Sandra Burdick had always told her daughter, Jessica Delario, that if she called in the middle of the night, it meant someone had died or she had just won the lottery.

So when Delario picked up her phone at about 2:20 a.m. Dec. 22 and heard her mother crying, she didn’t know what to think.

It turned out Burdick, 56, who has been playing the lottery since she quit smoking a few years ago, had just won $1 million playing Mega Millions.

“Flip it over, sign it and put it away!” Delario told her mother, referring to the winning ticket.

Monday, Burdick, of Middleport, smiled for the media as she was presented an oversized check for $1 million. She will be taking home a lump sum of $661,800.

Burdick wasn’t the only Western New Yorker to win the lottery recently. Cory and Alexandrea Hayhurst, of West Seneca, are splitting $100,000 a year for life, with a $2 million guaranteed minimum.

Cory Hayhurst, 31, was never a big lottery player. But Jan. 4 he went into the Tops Market on Harlem Road in West Seneca to get some groceries. “I just had some loose cash in my pocket,” he explained Monday at the New York Lottery’s Customer Service Center in Buffalo.

Hayhurst, a warehouse worker, bought several “Money for Life” scratch-off tickets, and when he got to his car, he scratched off three “Win for Life” symbols. In a state of shock, he called his wife, who also thought it was too good to be true.

They still seemed to be in a state of disbelief Monday as they posed with their oversized check.
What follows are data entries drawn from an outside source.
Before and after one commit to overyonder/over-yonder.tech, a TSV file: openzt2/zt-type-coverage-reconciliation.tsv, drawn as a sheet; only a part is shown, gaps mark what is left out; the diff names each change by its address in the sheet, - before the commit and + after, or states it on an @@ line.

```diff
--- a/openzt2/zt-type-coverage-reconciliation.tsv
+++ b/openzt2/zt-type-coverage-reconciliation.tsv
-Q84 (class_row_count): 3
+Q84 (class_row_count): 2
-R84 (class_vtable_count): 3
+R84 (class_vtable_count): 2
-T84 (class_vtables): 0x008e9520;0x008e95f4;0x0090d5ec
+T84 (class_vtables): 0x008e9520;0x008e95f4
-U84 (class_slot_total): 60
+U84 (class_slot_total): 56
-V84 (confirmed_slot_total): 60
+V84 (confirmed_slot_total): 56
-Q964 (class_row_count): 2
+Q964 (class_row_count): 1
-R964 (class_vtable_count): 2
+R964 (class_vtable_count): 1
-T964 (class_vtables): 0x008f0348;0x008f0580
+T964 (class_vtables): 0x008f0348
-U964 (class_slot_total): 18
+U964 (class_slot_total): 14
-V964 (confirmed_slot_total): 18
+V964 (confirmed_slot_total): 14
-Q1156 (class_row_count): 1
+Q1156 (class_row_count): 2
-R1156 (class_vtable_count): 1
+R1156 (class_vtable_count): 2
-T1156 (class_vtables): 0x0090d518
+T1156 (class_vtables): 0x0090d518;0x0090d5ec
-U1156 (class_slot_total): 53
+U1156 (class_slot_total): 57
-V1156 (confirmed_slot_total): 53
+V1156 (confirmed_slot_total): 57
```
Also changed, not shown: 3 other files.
The couple, who have a young son, will split $100,000 a year for the next 20 years – a net of $33,090 each. Once they get to $2 million, they will continue to receive the same annual amount for as long as Cory Hayhurst lives.

All of the new millionaires said they had no plans to quit their jobs but added that the extra cash would help ease financial stress.

“I think it will be a little more easy peasy,” Alexandrea Hayhurst said. “We can feel a little more comfortable.”

The Hayhursts hope to travel and invest in their future.

Burdick said she hoped to fix up her house, buy a new car and help out her children.